It added that Mr Abbott "vigorously campaigned" against Australia's successful marriage equality referendum in 2017 and said climate change is "probably doing good".
"For all these reasons and more besides, this man is not fit to be representing the UK as our trade envoy," the letter added.
It concluded: "If the government is truly committed to an outward-looking future for Britain, to tackling climate change and to creating an equal society for all, it should reconsider its proposed appointment."
Mr Abbott has previously said he felt "a bit threatened" by homosexuality and was accused of misogyny by fellow former Australian prime minister Julia Gillard.

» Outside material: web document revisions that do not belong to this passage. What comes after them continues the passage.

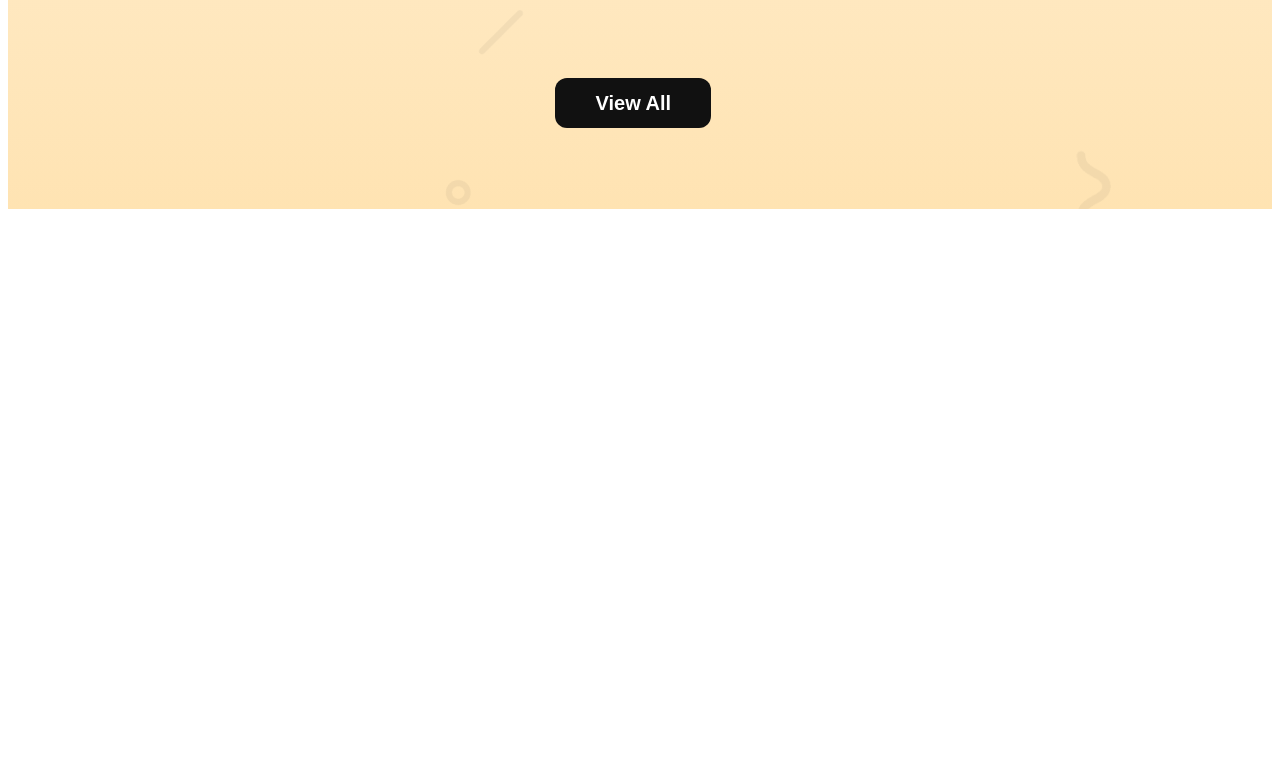
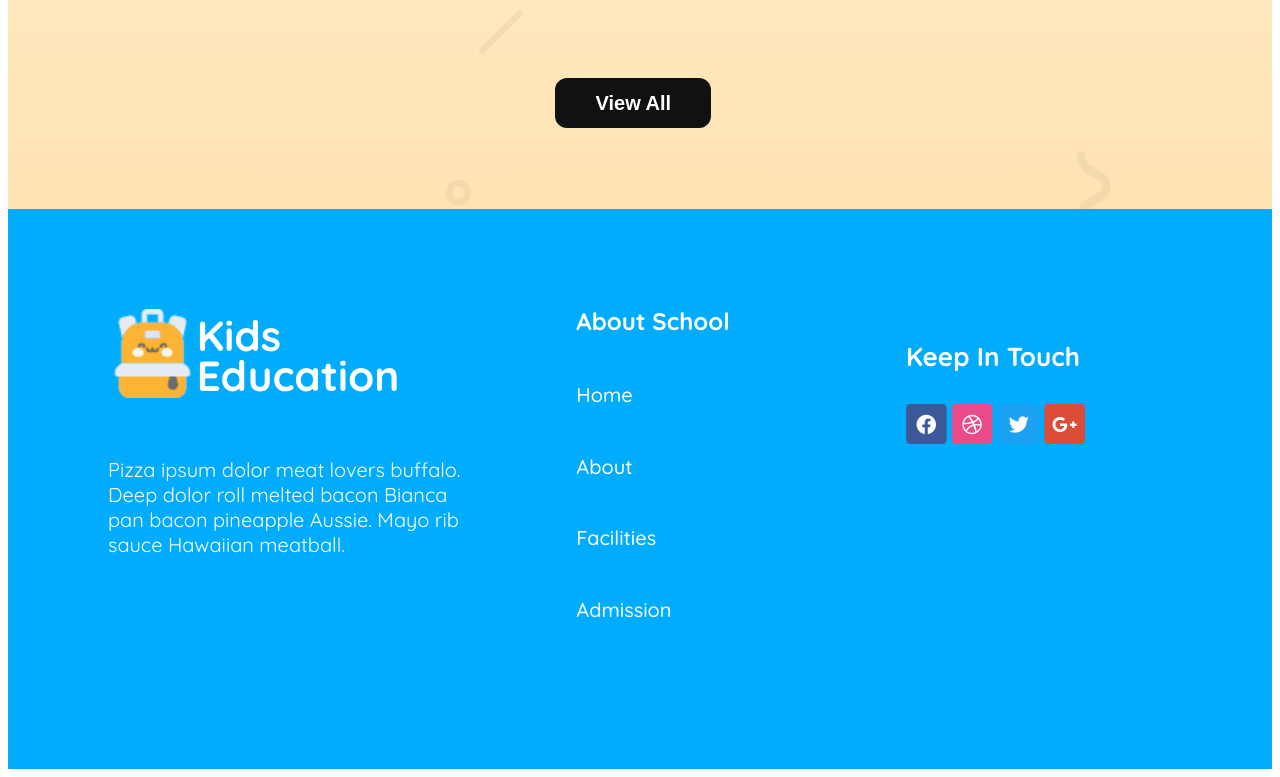
Before and after one commit to Pritomkb/Assignment_2, a plain HTML site: page index.html in a window 1280 px wide. Shown: the part 2775-3552 px from the top of the page. Before the commit the page ends 3174 px from the top, so only its background shows below. Drawn offline with Linux system fonts and the light colour scheme.

Commit message:
all done

```diff
--- a/CSS/style.css
+++ b/CSS/style.css
@@ -220,13 +220,16 @@ font-family: Georgia, 'Times New Roman', Times, serif;
 }
 
 
+
 /* section 3 */
+
+
 .section3{
     background: url("../IMG/bg.png"),linear-gradient(0.00deg, rgba(254, 163, 1, 0.3),rgba(255, 255, 255, 0.3) 100%);
     /* background-repeat: no-repeat; */
 }
 #op3 h3, .op3{
-    margin: 15% 100px;
+    margin: 15% 100px 0 100px;
 
 }
 .op3 {
@@ -304,6 +307,79 @@ margin: 15% -100% 15% 0;
     color: rgb(255, 255, 255);
     margin: 0 30px 0 0;
 }
+
+   /* Footer  */
+
+   #footer {
+    background: rgb(1, 172, 253);
+   }
+.end{
+    margin: 0 100px;
+    display: grid;
+    grid-template-columns: repeat(3, 3fr);
+    padding: 100px 0;
+    justify-content: space-between;
+    color: #ffffff;
+}
+
+  /* 1 */
+  .foot1{
+    margin-bottom: 5%;
+  }
+  .log img{
+    width: 25%;
+    height: 20%;
+  }
+  .foot1 h3{
+    margin-top: 2%;
+    font-size: 42.14px;
+    font-weight: 700;
+    line-height: 39.51px;
+
+  }
+  .foot1 p{
+    font-size: 20px;
+    font-weight: 400;
+    line-height: 25px;
+  }
+
+   /* 2 */
+
+   .foot2{
+    margin-top: -10%;
+    margin-left: 25%;
+    padding: 0 25px;
+   }
+
+.foot2 h4{
+    font-size: 24px;
+    font-weight: 700;
+    line-height: 30px;
+  }
+.foot2 h6{
+    font-size: 20px;
+    font-weight: 500;
+    line-height: 25px;
+}
+
+   /* 3  */
+
+.foot3{
+margin-left: 25%;
+}
+.foot3 h4{
+    font-size: 26px;
+    font-weight: 700;
+    line-height: 26px;
+}
+.si {
+    gap: 150px;
+}
+
+
+
+
+
 
 
 
@@ -441,5 +517,23 @@ margin: 15% -100% 15% 0;
 }
 
 
+/* footer  */
+.end{
+    margin: 0;
+    display: grid;
+    grid-template-columns: 1fr;
+    color: #ffffff;
+}
+.foot1 p{
+    padding: 18px;
+}
+.foot2{
+    margin: 0;
 
 }
+.foot3{
+    margin: 0;
+    padding: 20px;
+}
+
+}
--- a/index.html
+++ b/index.html
@@ -137,6 +137,34 @@
             </div>
 
           </section>
+    <footer id="footer" class="footer">
+        <div class="end">
+            <div class="foot1">
+                <div class="log display-flex">
+                    <img src="IMG/log.png" alt="">
+                    <h3>Kids <br>
+                        Education</h3>
+                </div>
+                <p>Pizza ipsum dolor meat lovers buffalo. Deep dolor roll melted bacon Bianca pan bacon pineapple Aussie. Mayo rib sauce Hawaiian meatball.</p>
 
+            </div>
+            <div class="foot2">
+                <h4>About School</h5>
+                    <h6>Home</h6>
+                    <h6>About</h6>
+                    <h6>Facilities</h6>
+                    <h6>Admission</h6>
+            </div>
+            <div class="foot3">
+                <h4>Keep In Touch</h4>
+                <div class="si">
+                    <img src="IMG/fb.png" alt="">
+                    <img src="IMG/dribble.png" alt="">
+                    <img src="IMG/twitter.png" alt="">
+                    <img src="IMG/google+.png" alt="">
+                </div>
+            </div>
+        </div>
+    </footer>
 </body>
 </html>
```
Also changed, not shown: IMG/log.png (added).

He has been defended by his sister Christine Forster.
In a statement posted to Twitter, she wrote: "It is nothing short of dishonesty for commentators and politicians who do not know Tony to label him a 'homophobe and a misogynist' for the purposes of scoring cheap political points.
"As a woman who has always been part of his life and who came out to him as gay in my early 40s, I know incontrovertibly that Tony is neither of those things."
She concluded that her brother would be an "outstanding" UK trade envoy based on his track record as prime minister.
Health Secretary Matt Hancock told Sky News on Thursday he did not believe Mr Abbott was homophobic or misogynistic and, when pressed, added: "He's also an expert in trade."
After days of criticism, speculation is mounting that Downing Street may back down from their plans.
On Friday, Transport Secretary Grant Shapps stressed Mr Abbott has not been handed a role, telling Sky News: "I hate to bring us back to reality but he hasn't been appointed to anything and as far as I know there haven't been any appointments made.
Labour has written to the government urging it not to appoint Mr Abbott, saying to do so would be "completely unacceptable" because of his "offensive and outdated" views.
Scotland's First Minister Nicola Sturgeon said Mr Abbott's coronavirus views are "deeply offensive and wrong" and he is not fit to be a trade envoy.
Australian Associated Press